The Primacy of Employment Contracts
Last week, the High Court of Australia heard the final appeal to Jamsek v ZG Operations Australia Pty Ltd  FCAFC 119. In this case, two truck drivers claimed that they were employees rather than contractors, and sought unpaid employment entitlements. The Full Court of the Federal Court decided that the truck drivers in question were employees, even though they appeared to be engaged as contractors for many decades.
However, in last week’s appeal, ZG Operations Australia Pty Ltd & Anor v Jamsek & Ors  HCA 2, the High Court of Australia unanimously overturned the Full Court of the Federal Court’s decision, and concluded that the truck drivers were in fact contractors rather than employees.
What led to this decision?
Whilst the Full Court of the Federal Court had decided that the “substance and reality” of the working arrangements was enough to make out an employment relationship with the truck drivers, this was not enough for the High Court of Australia. Though some elements of the working relationship suggested that the truck drivers were employees, such as mandatory working hours and uniform policies, the truck drivers also maintained flexibility over additional work. As such, the High Court of Australia focused primarily on the agreement made between the truck drivers and their place of work. The parties had agreed to a contractor agreement, and in doing so “comprehensively committed the terms of their relationship to a written contract”. This led to the decision that the truck drivers were in fact contractors.

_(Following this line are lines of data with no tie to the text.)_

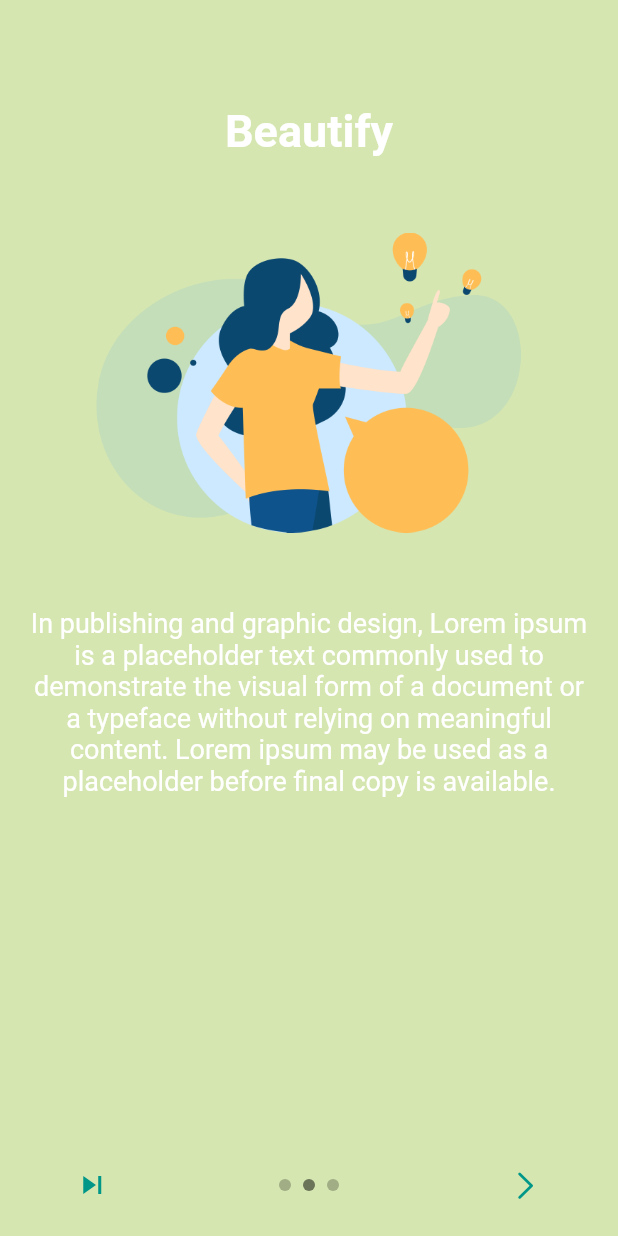
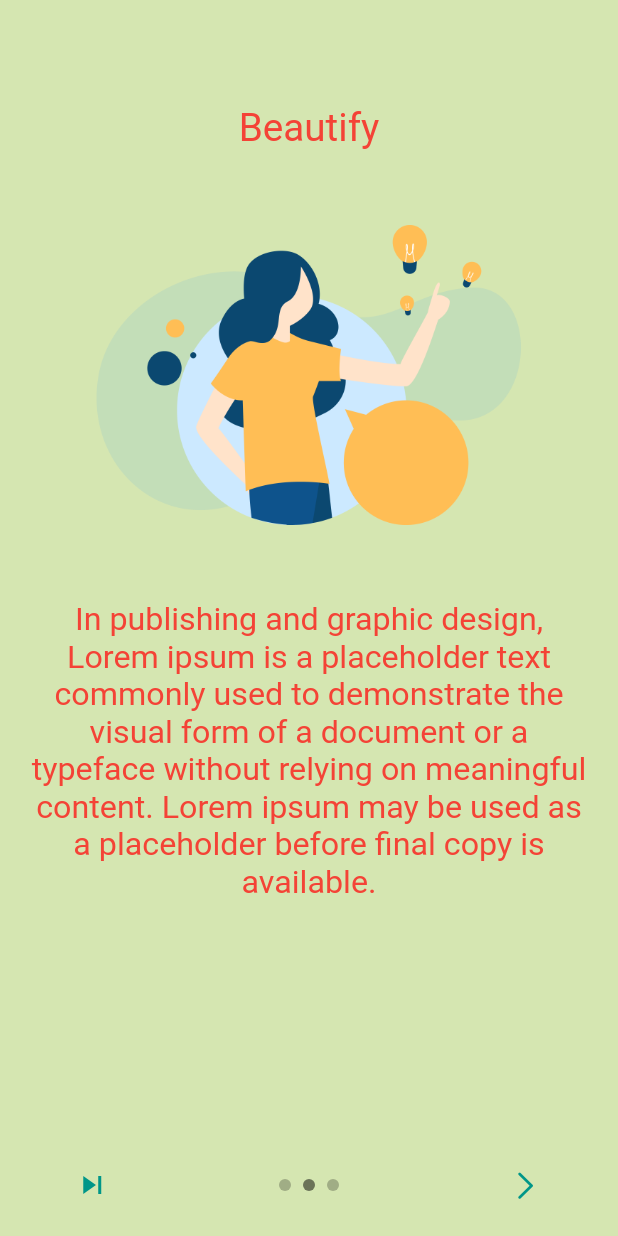
Before and after one commit to mo7amedaliEbaid/beautify, a Flutter app: the screen it shows after launch, swiped to page 2, on a phone screen of 412 x 824 dp. Run offline on Flutter 3.47's test engine with Material 2 defaults, Android fonts, the phone set to English and light mode, and no system bars; drawn by our look-alikes of intro_slider; our stand-ins replace auto_size_text, badges, bottom_navy_bar, cached_network_image, carousel_slider, dio and 12 more; missing offline and left inert: barcode; accounts and stored records are empty; Roboto replaces fonts that are missing (Poppins).

```diff
--- a/lib/main.dart
+++ b/lib/main.dart
@@ -1,38 +1,52 @@
-import 'package:beautify/view/onboarding_screen/onboarding_screen.dart';
+import 'package:beautify/providers.dart';
+import 'package:beautify/view/landing_screen/landing_screen.dart';
 import 'package:beautify/view/rootscreen/root.dart';
 import 'package:beautify/viewmodel/initial/initial.dart';
 import 'package:flutter/material.dart';
+import 'package:provider/provider.dart';
 import 'configs/core_theme.dart' as theme;
 import 'package:get/get.dart';
 
 import 'model/controllers/binding/initial_binding.dart';
 import 'model/controllers/duplicate_controller.dart';
 
-
 void main() async {
   WidgetsFlutterBinding.ensureInitialized();
   await HighPriorityInitial.initial();
-  runApp(const MyApp());
+
+  runApp(MultiProvider(
+    providers: [
+      ChangeNotifierProvider(create: (_) => ThemeProvider()),
+    ],
+    child: Consumer<ThemeProvider>(
+      builder: (context, themeProvider, child) {
+        return MyApp(
+          provider: themeProvider,
+        );
+      },
+    ),
+  ));
 }
 
 class MyApp extends StatelessWidget {
-  const MyApp({super.key});
+  MyApp({super.key, required this.provider});
+
+  final ThemeProvider provider;
 
   @override
   Widget build(BuildContext context) {
     bool isFirst =
         Get.find<DuplicateController>().introFunctions.getLaunchStatus();
-    bool isdark =
-    Get.find<DuplicateController>().introFunctions.isDark;
+   // bool isdark = Get.find<DuplicateController>().introFunctions.isDark;
     return GetMaterialApp(
       debugShowCheckedModeBanner: false,
       initialBinding: InitialBinding(),
-      themeMode: isdark ? ThemeMode.dark : ThemeMode.light,
+      themeMode: provider.isDark ? ThemeMode.dark : ThemeMode.light,
       theme: theme.themeLight,
       darkTheme: theme.themeDark,
       title: 'Beautify',
       home: isFirst
-          ? const IntroScreen()
+          ? const LandingScreen()
           : const RootScreen(
               index: 0,
             ),
--- /dev/null
+++ b/lib/providers.dart
@@ -0,0 +1,25 @@
+import 'package:flutter/material.dart';
+import 'package:hive/hive.dart';
+
+class ThemeProvider extends ChangeNotifier {
+  //final cache = Hive.box('app');
+
+  bool isDark = false;
+
+ /* void init() {
+    bool? cacheTheme = cache.get('theme');
+    isDark = cacheTheme ?? false;
+
+    notifyListeners();
+  }
+*/
+  bool get theme => isDark;
+
+  set theme(bool value) {
+    isDark = value;
+
+   // cache.put('theme', value);
+
+    notifyListeners();
+  }
+}
--- a/lib/view/onboarding_screen/onboarding_screen.dart
+++ b/lib/view/landing_screen/landing_screen.dart
@@ -1,39 +1,47 @@
 import 'package:flutter/cupertino.dart';
 import 'package:flutter/material.dart';
 import 'package:flutter/services.dart';
-
+import 'package:beautify/configs/configs.dart';
 import 'package:get/get.dart';
 import 'package:intro_slider/intro_slider.dart';
+import '../../configs/app.dart';
 import '../../model/controllers/duplicate_controller.dart';
 import '../../model/tools/constants/assets.dart';
 import '../../viewmodel/onboarding/onboarding.dart';
 import '../rootscreen/root.dart';
 
-class IntroScreen extends StatefulWidget {
-  const IntroScreen({super.key});
+class LandingScreen extends StatefulWidget {
+  const LandingScreen({super.key});
 
   @override
-  State<IntroScreen> createState() => _IntroScreenState();
+  State<LandingScreen> createState() => _LandingScreenState();
 }
 
-class _IntroScreenState extends State<IntroScreen> {
+class _LandingScreenState extends State<LandingScreen> {
   final duplicateController = Get.find<DuplicateController>();
- // late CustomColors colors = duplicateController.colors;
   late List<ContentConfig> contentList = [
     ContentConfig(
         //backgroundColor: colors.primary,
+      styleTitle: AppText.h1?.copyWith(color: Colors.red),
+        styleDescription: AppText.h2?.copyWith(color: Colors.red),
         title: "Beautify",
         description:
             "In publishing and graphic design, Lorem ipsum is a placeholder text commonly used to demonstrate the visual form of a document or a typeface without relying on meaningful content. Lorem ipsum may be used as a placeholder before final copy is available.",
         pathImage: manImage),
     ContentConfig(
         //backgroundColor: colors.primary,
+        styleTitle: AppText.h1?.copyWith(color: Colors.red),
+        styleDescription: AppText.h2?.copyWith(color: Colors.red),
+
         title: "Beautify",
         description:
             "In publishing and graphic design, Lorem ipsum is a placeholder text commonly used to demonstrate the visual form of a document or a typeface without relying on meaningful content. Lorem ipsum may be used as a placeholder before final copy is available.",
         pathImage: aboutImage),
     ContentConfig(
     //    backgroundColor: colors.primary,
+        styleTitle: AppText.h1?.copyWith(color: Colors.red),
+        styleDescription: AppText.h2?.copyWith(color: Colors.red),
+
         title: "Beautify",
         description:
             "In publishing and graphic design, Lorem ipsum is a placeholder text commonly used to demonstrate the visual form of a document or a typeface without relying on meaningful content. Lorem ipsum may be used as a placeholder before final copy is available.",
@@ -48,6 +56,7 @@ class _IntroScreenState extends State<IntroScreen> {
 
   @override
   Widget build(BuildContext context) {
+    App.init(context);
     final duplicateController = Get.find<DuplicateController>();
     IntroFunctions splashFunctions = duplicateController.introFunctions;
     return Scaffold(
--- a/pubspec.yaml
+++ b/pubspec.yaml
@@ -15,7 +15,7 @@ dependencies:
   flutter:
     sdk: flutter
 
-
+  provider:
 
   cupertino_icons: ^1.0.2
   flutter_bloc:
```
Also changed, not shown: lib/view/homescreen/home_screen.dart (+34 -2 lines), lib/view/rootscreen/root.dart (+7 -2 lines).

Further, this decision was unaffected by the fact that the contractor agreement eventuated as a result of the stronger bargaining position of their place of work.
What to know moving forward
This decision builds upon the High Court of Australia’s decision in WorkPac v Rossato & Ors  HCA 23, which set out the factors to be considered when establishing permanent employment, and outlined the centrality of the written contract. This, along with the most recent Jamsek decision, suggests that the High Court of Australia is inclined to closely examine the terms of the written contact. However, employers are still expected to accurately identify whether workers are employees or contractors based on the realities of the working relationship. Nonetheless, comprehensive written agreements that accurately identify the terms of the working relationship and are permitted under general law or statute may protect employers from future claims for unpaid employment entitlements.
If you would like assistance in assessing your current employment agreements, employee entitlements, casual loading requirements, and risk of claim by your employees, contact one of our experienced employment lawyers at (02) 4929 7002, email us or complete an enquiry form.